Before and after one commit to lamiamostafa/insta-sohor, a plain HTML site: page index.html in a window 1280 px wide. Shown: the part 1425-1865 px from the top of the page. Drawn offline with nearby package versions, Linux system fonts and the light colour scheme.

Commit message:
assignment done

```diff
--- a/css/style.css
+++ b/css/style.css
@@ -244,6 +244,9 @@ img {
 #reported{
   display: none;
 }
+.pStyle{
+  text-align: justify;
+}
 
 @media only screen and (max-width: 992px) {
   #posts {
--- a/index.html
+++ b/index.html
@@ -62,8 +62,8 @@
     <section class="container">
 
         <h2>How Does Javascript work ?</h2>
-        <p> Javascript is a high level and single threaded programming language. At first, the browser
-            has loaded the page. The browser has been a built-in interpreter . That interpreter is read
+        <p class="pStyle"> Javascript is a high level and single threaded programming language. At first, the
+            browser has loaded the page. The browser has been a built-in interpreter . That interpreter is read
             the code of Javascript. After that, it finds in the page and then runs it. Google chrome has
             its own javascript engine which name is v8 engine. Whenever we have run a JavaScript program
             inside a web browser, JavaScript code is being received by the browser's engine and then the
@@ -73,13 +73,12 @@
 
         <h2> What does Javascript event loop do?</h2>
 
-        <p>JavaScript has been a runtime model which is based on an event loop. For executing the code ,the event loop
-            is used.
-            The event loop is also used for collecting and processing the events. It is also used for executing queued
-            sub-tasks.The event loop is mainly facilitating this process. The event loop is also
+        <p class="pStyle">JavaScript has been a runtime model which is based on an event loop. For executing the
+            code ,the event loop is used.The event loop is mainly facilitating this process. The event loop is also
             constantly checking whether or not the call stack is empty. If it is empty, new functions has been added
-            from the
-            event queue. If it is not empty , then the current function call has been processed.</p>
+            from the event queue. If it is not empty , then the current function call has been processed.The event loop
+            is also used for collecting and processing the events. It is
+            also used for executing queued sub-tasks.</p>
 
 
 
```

------------------------

### YOUR ASSIGNMENT
Filter the entries above and copy only the lines that hold "used".

### ANSWER BOX
-            is used.
-            The event loop is also used for collecting and processing the events. It is also used for executing queued
+            code ,the event loop is used.The event loop is mainly facilitating this process. The event loop is also
+            is also used for collecting and processing the events. It is
+            also used for executing queued sub-tasks.</p>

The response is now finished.